**WORK TASK**
An exact copy of every record below is required, with the pictures left out.

(Before and after images)
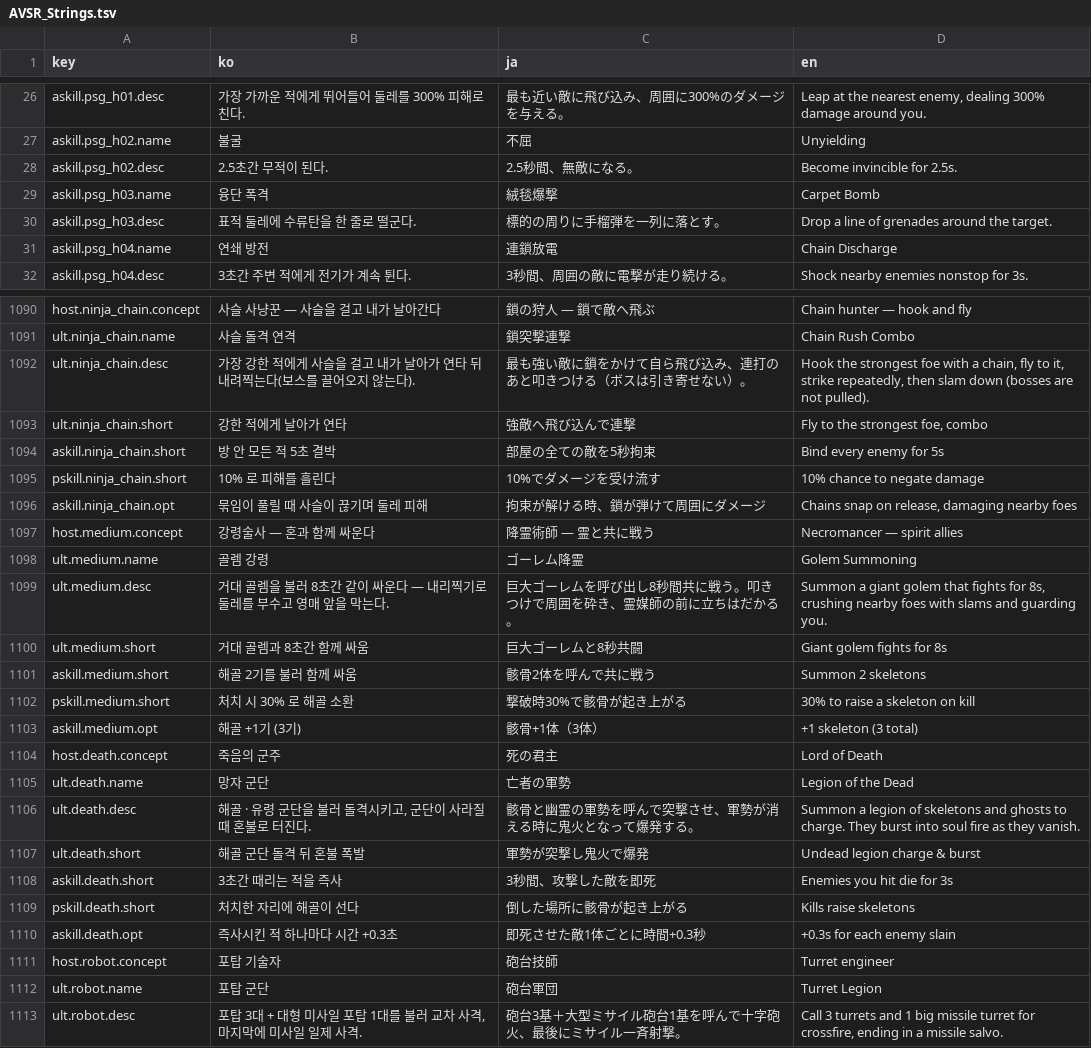
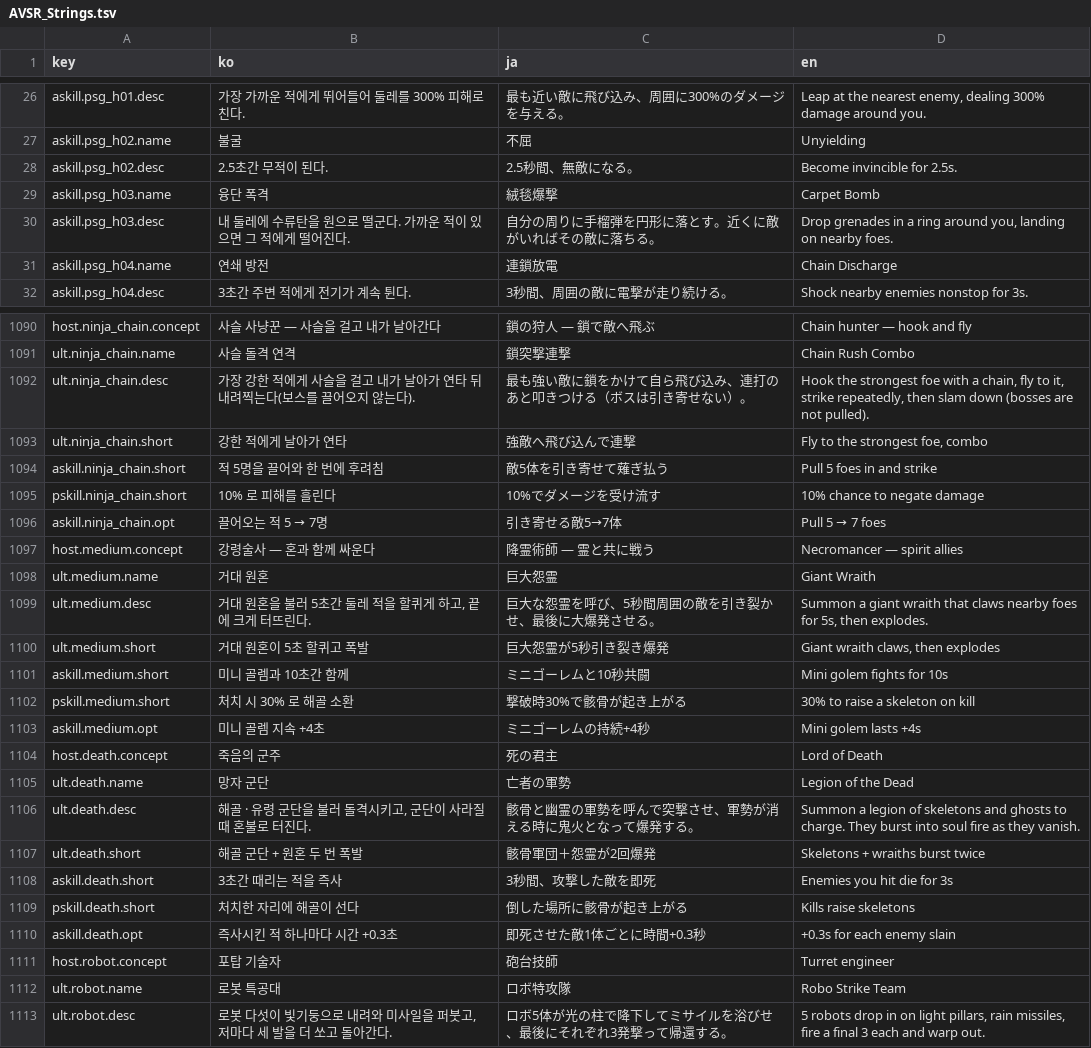
Before and after one commit to inpiawon-ui/AvengingSprit, a TSV file: Projects/AVSR/Localization/AVSR_Strings.tsv, drawn as a sheet; only a part is shown, gaps mark what is left out; the diff covers the shown part only.

```diff
--- a/Projects/AVSR/Localization/AVSR_Strings.tsv
+++ b/Projects/AVSR/Localization/AVSR_Strings.tsv
@@ -29,3 +29,3 @@ askill.psg_h02.desc	2.5초간 무적이 된다.	2.5秒間、無敵になる。	B
 askill.psg_h03.name	융단 폭격	絨毯爆撃	Carpet Bomb
-askill.psg_h03.desc	표적 둘레에 수류탄을 한 줄로 떨군다.	標的の周りに手榴弾を一列に落とす。	Drop a line of grenades around the target.
+askill.psg_h03.desc	내 둘레에 수류탄을 원으로 떨군다. 가까운 적이 있으면 그 적에게 떨어진다.	自分の周りに手榴弾を円形に落とす。近くに敵がいればその敵に落ちる。	Drop grenades in a ring around you, landing on nearby foes.
 askill.psg_h04.name	연쇄 방전	連鎖放電	Chain Discharge
@@ -1093,12 +1093,12 @@ ult.ninja_chain.desc	가장 강한 적에게 사슬을 걸고 내가 날아가
 ult.ninja_chain.short	강한 적에게 날아가 연타	強敵へ飛び込んで連撃	Fly to the strongest foe, combo
-askill.ninja_chain.short	방 안 모든 적 5초 결박	部屋の全ての敵を5秒拘束	Bind every enemy for 5s
+askill.ninja_chain.short	적 5명을 끌어와 한 번에 후려침	敵5体を引き寄せて薙ぎ払う	Pull 5 foes in and strike
 pskill.ninja_chain.short	10% 로 피해를 흘린다	10%でダメージを受け流す	10% chance to negate damage
-askill.ninja_chain.opt	묶임이 풀릴 때 사슬이 끊기며 둘레 피해	拘束が解ける時、鎖が弾けて周囲にダメージ	Chains snap on release, damaging nearby foes
+askill.ninja_chain.opt	끌어오는 적 5 → 7명	引き寄せる敵5→7体	Pull 5 → 7 foes
 host.medium.concept	강령술사 — 혼과 함께 싸운다	降霊術師 — 霊と共に戦う	Necromancer — spirit allies
-ult.medium.name	골렘 강령	ゴーレム降霊	Golem Summoning
-ult.medium.desc	거대 골렘을 불러 8초간 같이 싸운다 — 내리찍기로 둘레를 부수고 영매 앞을 막는다.	巨大ゴーレムを呼び出し8秒間共に戦う。叩きつけで周囲を砕き、霊媒師の前に立ちはだかる。	Summon a giant golem that fights for 8s, crushing nearby foes with slams and guarding you.
-ult.medium.short	거대 골렘과 8초간 함께 싸움	巨大ゴーレムと8秒共闘	Giant golem fights for 8s
-askill.medium.short	해골 2기를 불러 함께 싸움	骸骨2体を呼んで共に戦う	Summon 2 skeletons
+ult.medium.name	거대 원혼	巨大怨霊	Giant Wraith
+ult.medium.desc	거대 원혼을 불러 5초간 둘레 적을 할퀴게 하고, 끝에 크게 터뜨린다.	巨大な怨霊を呼び、5秒間周囲の敵を引き裂かせ、最後に大爆発させる。	Summon a giant wraith that claws nearby foes for 5s, then explodes.
+ult.medium.short	거대 원혼이 5초 할퀴고 폭발	巨大怨霊が5秒引き裂き爆発	Giant wraith claws, then explodes
+askill.medium.short	미니 골렘과 10초간 함께	ミニゴーレムと10秒共闘	Mini golem fights for 10s
 pskill.medium.short	처치 시 30% 로 해골 소환	撃破時30%で骸骨が起き上がる	30% to raise a skeleton on kill
-askill.medium.opt	해골 +1기 (3기)	骸骨+1体（3体）	+1 skeleton (3 total)
+askill.medium.opt	미니 골렘 지속 +4초	ミニゴーレムの持続+4秒	Mini golem lasts +4s
 host.death.concept	죽음의 군주	死の君主	Lord of Death
@@ -1106,3 +1106,3 @@ ult.death.name	망자 군단	亡者の軍勢	Legion of the Dead
 ult.death.desc	해골 · 유령 군단을 불러 돌격시키고, 군단이 사라질 때 혼불로 터진다.	骸骨と幽霊の軍勢を呼んで突撃させ、軍勢が消える時に鬼火となって爆発する。	Summon a legion of skeletons and ghosts to charge. They burst into soul fire as they vanish.
-ult.death.short	해골 군단 돌격 뒤 혼불 폭발	軍勢が突撃し鬼火で爆発	Undead legion charge & burst
+ult.death.short	해골 군단 + 원혼 두 번 폭발	骸骨軍団＋怨霊が2回爆発	Skeletons + wraiths burst twice
 askill.death.short	3초간 때리는 적을 즉사	3秒間、攻撃した敵を即死	Enemies you hit die for 3s
@@ -1111,3 +1111,3 @@ askill.death.opt	즉사시킨 적 하나마다 시간 +0.3초	即死させた敵
 host.robot.concept	포탑 기술자	砲台技師	Turret engineer
-ult.robot.name	포탑 군단	砲台軍団	Turret Legion
-ult.robot.desc	포탑 3대 + 대형 미사일 포탑 1대를 불러 교차 사격, 마지막에 미사일 일제 사격.	砲台3基＋大型ミサイル砲台1基を呼んで十字砲火、最後にミサイル一斉射撃。	Call 3 turrets and 1 big missile turret for crossfire, ending in a missile salvo.
+ult.robot.name	로봇 특공대	ロボ特攻隊	Robo Strike Team
+ult.robot.desc	로봇 다섯이 빛기둥으로 내려와 미사일을 퍼붓고, 저마다 세 발을 더 쏘고 돌아간다.	ロボ5体が光の柱で降下してミサイルを浴びせ、最後にそれぞれ3発撃って帰還する。	5 robots drop in on light pillars, rain missiles, fire a final 3 each and warp out.
```
Also changed, not shown: 138 edited cells elsewhere in this file, 24 other files.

**RESULT OF THE TASK**
Before and after one commit to inpiawon-ui/AvengingSprit, a TSV file: Projects/AVSR/Localization/AVSR_Strings.tsv, drawn as a sheet; only a part is shown, gaps mark what is left out; the diff covers the shown part only.

```diff
--- a/Projects/AVSR/Localization/AVSR_Strings.tsv
+++ b/Projects/AVSR/Localization/AVSR_Strings.tsv
@@ -29,3 +29,3 @@ askill.psg_h02.desc	2.5초간 무적이 된다.	2.5秒間、無敵になる。	B
 askill.psg_h03.name	융단 폭격	絨毯爆撃	Carpet Bomb
-askill.psg_h03.desc	표적 둘레에 수류탄을 한 줄로 떨군다.	標的の周りに手榴弾を一列に落とす。	Drop a line of grenades around the target.
+askill.psg_h03.desc	내 둘레에 수류탄을 원으로 떨군다. 가까운 적이 있으면 그 적에게 떨어진다.	自分の周りに手榴弾を円形に落とす。近くに敵がいればその敵に落ちる。	Drop grenades in a ring around you, landing on nearby foes.
 askill.psg_h04.name	연쇄 방전	連鎖放電	Chain Discharge
@@ -1093,12 +1093,12 @@ ult.ninja_chain.desc	가장 강한 적에게 사슬을 걸고 내가 날아가
 ult.ninja_chain.short	강한 적에게 날아가 연타	強敵へ飛び込んで連撃	Fly to the strongest foe, combo
-askill.ninja_chain.short	방 안 모든 적 5초 결박	部屋の全ての敵を5秒拘束	Bind every enemy for 5s
+askill.ninja_chain.short	적 5명을 끌어와 한 번에 후려침	敵5体を引き寄せて薙ぎ払う	Pull 5 foes in and strike
 pskill.ninja_chain.short	10% 로 피해를 흘린다	10%でダメージを受け流す	10% chance to negate damage
-askill.ninja_chain.opt	묶임이 풀릴 때 사슬이 끊기며 둘레 피해	拘束が解ける時、鎖が弾けて周囲にダメージ	Chains snap on release, damaging nearby foes
+askill.ninja_chain.opt	끌어오는 적 5 → 7명	引き寄せる敵5→7体	Pull 5 → 7 foes
 host.medium.concept	강령술사 — 혼과 함께 싸운다	降霊術師 — 霊と共に戦う	Necromancer — spirit allies
-ult.medium.name	골렘 강령	ゴーレム降霊	Golem Summoning
-ult.medium.desc	거대 골렘을 불러 8초간 같이 싸운다 — 내리찍기로 둘레를 부수고 영매 앞을 막는다.	巨大ゴーレムを呼び出し8秒間共に戦う。叩きつけで周囲を砕き、霊媒師の前に立ちはだかる。	Summon a giant golem that fights for 8s, crushing nearby foes with slams and guarding you.
-ult.medium.short	거대 골렘과 8초간 함께 싸움	巨大ゴーレムと8秒共闘	Giant golem fights for 8s
-askill.medium.short	해골 2기를 불러 함께 싸움	骸骨2体を呼んで共に戦う	Summon 2 skeletons
+ult.medium.name	거대 원혼	巨大怨霊	Giant Wraith
+ult.medium.desc	거대 원혼을 불러 5초간 둘레 적을 할퀴게 하고, 끝에 크게 터뜨린다.	巨大な怨霊を呼び、5秒間周囲の敵を引き裂かせ、最後に大爆発させる。	Summon a giant wraith that claws nearby foes for 5s, then explodes.
+ult.medium.short	거대 원혼이 5초 할퀴고 폭발	巨大怨霊が5秒引き裂き爆発	Giant wraith claws, then explodes
+askill.medium.short	미니 골렘과 10초간 함께	ミニゴーレムと10秒共闘	Mini golem fights for 10s
 pskill.medium.short	처치 시 30% 로 해골 소환	撃破時30%で骸骨が起き上がる	30% to raise a skeleton on kill
-askill.medium.opt	해골 +1기 (3기)	骸骨+1体（3体）	+1 skeleton (3 total)
+askill.medium.opt	미니 골렘 지속 +4초	ミニゴーレムの持続+4秒	Mini golem lasts +4s
 host.death.concept	죽음의 군주	死の君主	Lord of Death
@@ -1106,3 +1106,3 @@ ult.death.name	망자 군단	亡者の軍勢	Legion of the Dead
 ult.death.desc	해골 · 유령 군단을 불러 돌격시키고, 군단이 사라질 때 혼불로 터진다.	骸骨と幽霊の軍勢を呼んで突撃させ、軍勢が消える時に鬼火となって爆発する。	Summon a legion of skeletons and ghosts to charge. They burst into soul fire as they vanish.
-ult.death.short	해골 군단 돌격 뒤 혼불 폭발	軍勢が突撃し鬼火で爆発	Undead legion charge & burst
+ult.death.short	해골 군단 + 원혼 두 번 폭발	骸骨軍団＋怨霊が2回爆発	Skeletons + wraiths burst twice
 askill.death.short	3초간 때리는 적을 즉사	3秒間、攻撃した敵を即死	Enemies you hit die for 3s
@@ -1111,3 +1111,3 @@ askill.death.opt	즉사시킨 적 하나마다 시간 +0.3초	即死させた敵
 host.robot.concept	포탑 기술자	砲台技師	Turret engineer
-ult.robot.name	포탑 군단	砲台軍団	Turret Legion
-ult.robot.desc	포탑 3대 + 대형 미사일 포탑 1대를 불러 교차 사격, 마지막에 미사일 일제 사격.	砲台3基＋大型ミサイル砲台1基を呼んで十字砲火、最後にミサイル一斉射撃。	Call 3 turrets and 1 big missile turret for crossfire, ending in a missile salvo.
+ult.robot.name	로봇 특공대	ロボ特攻隊	Robo Strike Team
+ult.robot.desc	로봇 다섯이 빛기둥으로 내려와 미사일을 퍼붓고, 저마다 세 발을 더 쏘고 돌아간다.	ロボ5体が光の柱で降下してミサイルを浴びせ、最後にそれぞれ3発撃って帰還する。	5 robots drop in on light pillars, rain missiles, fire a final 3 each and warp out.
```
Also changed, not shown: 138 edited cells elsewhere in this file, 24 other files.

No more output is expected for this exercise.